### RAW DATA

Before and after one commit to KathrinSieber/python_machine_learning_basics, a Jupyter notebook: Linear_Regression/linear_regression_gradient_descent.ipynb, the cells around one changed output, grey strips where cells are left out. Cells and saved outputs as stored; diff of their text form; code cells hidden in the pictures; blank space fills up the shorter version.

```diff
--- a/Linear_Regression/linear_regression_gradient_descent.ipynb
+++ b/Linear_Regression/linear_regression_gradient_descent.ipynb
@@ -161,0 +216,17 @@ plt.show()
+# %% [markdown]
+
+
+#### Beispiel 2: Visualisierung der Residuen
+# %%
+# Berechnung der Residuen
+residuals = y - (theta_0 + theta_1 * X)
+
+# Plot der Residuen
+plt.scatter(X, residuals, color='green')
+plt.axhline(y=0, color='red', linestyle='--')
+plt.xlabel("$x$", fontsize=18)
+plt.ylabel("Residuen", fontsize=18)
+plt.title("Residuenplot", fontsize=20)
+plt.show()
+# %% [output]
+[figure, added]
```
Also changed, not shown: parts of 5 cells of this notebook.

######
### RAW DATA

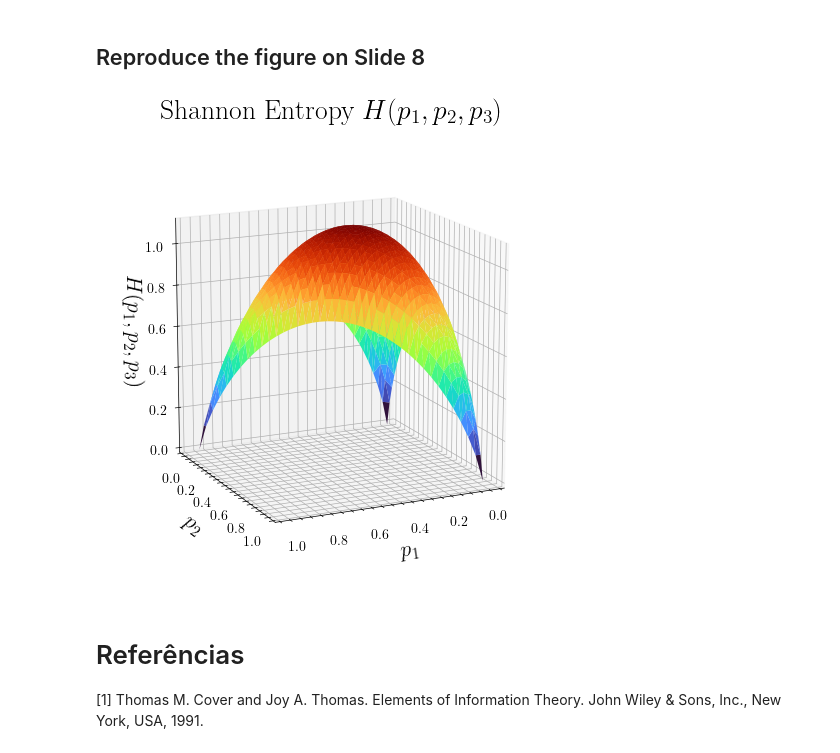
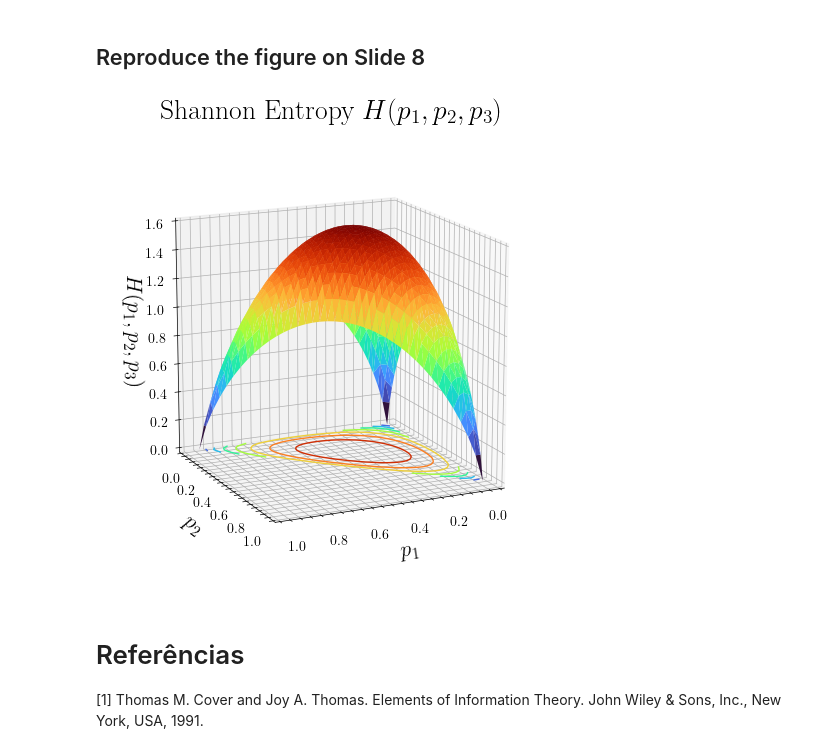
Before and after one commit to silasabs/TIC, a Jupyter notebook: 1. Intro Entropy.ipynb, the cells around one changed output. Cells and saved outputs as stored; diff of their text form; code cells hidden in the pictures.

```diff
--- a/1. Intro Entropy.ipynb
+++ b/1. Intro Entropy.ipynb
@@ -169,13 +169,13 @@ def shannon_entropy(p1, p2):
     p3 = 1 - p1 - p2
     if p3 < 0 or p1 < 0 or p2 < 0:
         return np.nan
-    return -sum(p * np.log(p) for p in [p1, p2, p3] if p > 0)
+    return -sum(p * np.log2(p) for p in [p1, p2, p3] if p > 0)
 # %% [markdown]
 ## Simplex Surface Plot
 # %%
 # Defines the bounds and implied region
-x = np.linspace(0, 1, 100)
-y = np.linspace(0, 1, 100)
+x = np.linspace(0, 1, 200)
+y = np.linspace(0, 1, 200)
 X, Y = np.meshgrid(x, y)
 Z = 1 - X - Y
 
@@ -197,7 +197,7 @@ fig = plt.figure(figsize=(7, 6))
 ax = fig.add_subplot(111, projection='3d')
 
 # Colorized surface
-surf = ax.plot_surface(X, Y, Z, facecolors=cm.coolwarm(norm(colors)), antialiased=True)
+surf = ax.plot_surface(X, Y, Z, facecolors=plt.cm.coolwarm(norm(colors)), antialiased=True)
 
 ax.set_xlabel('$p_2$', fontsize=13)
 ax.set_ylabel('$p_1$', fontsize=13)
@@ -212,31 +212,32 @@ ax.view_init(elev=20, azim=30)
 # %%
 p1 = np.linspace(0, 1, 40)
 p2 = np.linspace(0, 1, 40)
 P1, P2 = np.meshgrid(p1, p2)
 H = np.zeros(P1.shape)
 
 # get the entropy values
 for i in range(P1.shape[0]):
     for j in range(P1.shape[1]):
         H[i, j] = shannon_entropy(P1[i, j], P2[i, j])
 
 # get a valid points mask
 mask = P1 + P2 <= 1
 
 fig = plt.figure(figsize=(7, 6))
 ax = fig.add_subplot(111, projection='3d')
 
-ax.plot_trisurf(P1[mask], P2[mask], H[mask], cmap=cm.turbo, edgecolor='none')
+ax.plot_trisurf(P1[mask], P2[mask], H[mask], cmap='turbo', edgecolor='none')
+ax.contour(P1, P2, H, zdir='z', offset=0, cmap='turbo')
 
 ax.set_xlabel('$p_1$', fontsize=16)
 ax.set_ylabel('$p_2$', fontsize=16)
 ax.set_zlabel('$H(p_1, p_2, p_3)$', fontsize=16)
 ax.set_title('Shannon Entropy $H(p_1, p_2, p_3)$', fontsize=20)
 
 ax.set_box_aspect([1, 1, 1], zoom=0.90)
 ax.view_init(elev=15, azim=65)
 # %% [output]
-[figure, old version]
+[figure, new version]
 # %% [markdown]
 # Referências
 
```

######
### RAW DATA

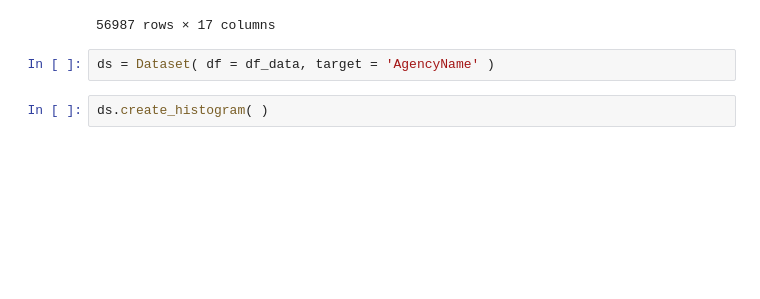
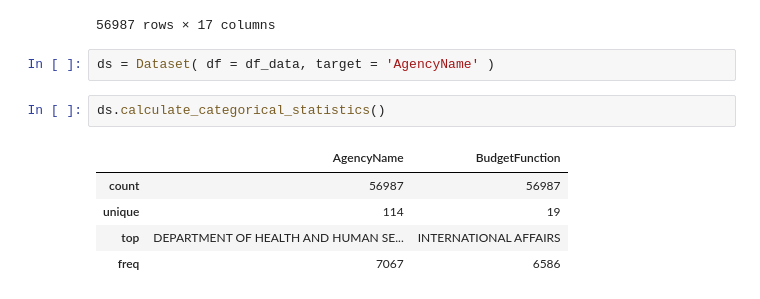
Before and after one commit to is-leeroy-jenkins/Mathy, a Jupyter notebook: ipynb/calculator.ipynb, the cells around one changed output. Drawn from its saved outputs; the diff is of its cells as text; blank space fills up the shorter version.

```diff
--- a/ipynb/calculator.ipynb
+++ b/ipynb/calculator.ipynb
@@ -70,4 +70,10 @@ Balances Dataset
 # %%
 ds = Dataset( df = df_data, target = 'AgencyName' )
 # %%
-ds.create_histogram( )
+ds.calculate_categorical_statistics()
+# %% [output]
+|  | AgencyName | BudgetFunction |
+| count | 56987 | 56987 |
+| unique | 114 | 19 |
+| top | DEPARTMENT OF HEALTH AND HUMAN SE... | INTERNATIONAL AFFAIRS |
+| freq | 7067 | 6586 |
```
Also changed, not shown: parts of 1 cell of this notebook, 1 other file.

######

WHAT YOU WILL DO
Nothing but a number is wanted: how many lines in the records above include "none".

COMPLETED TASK
2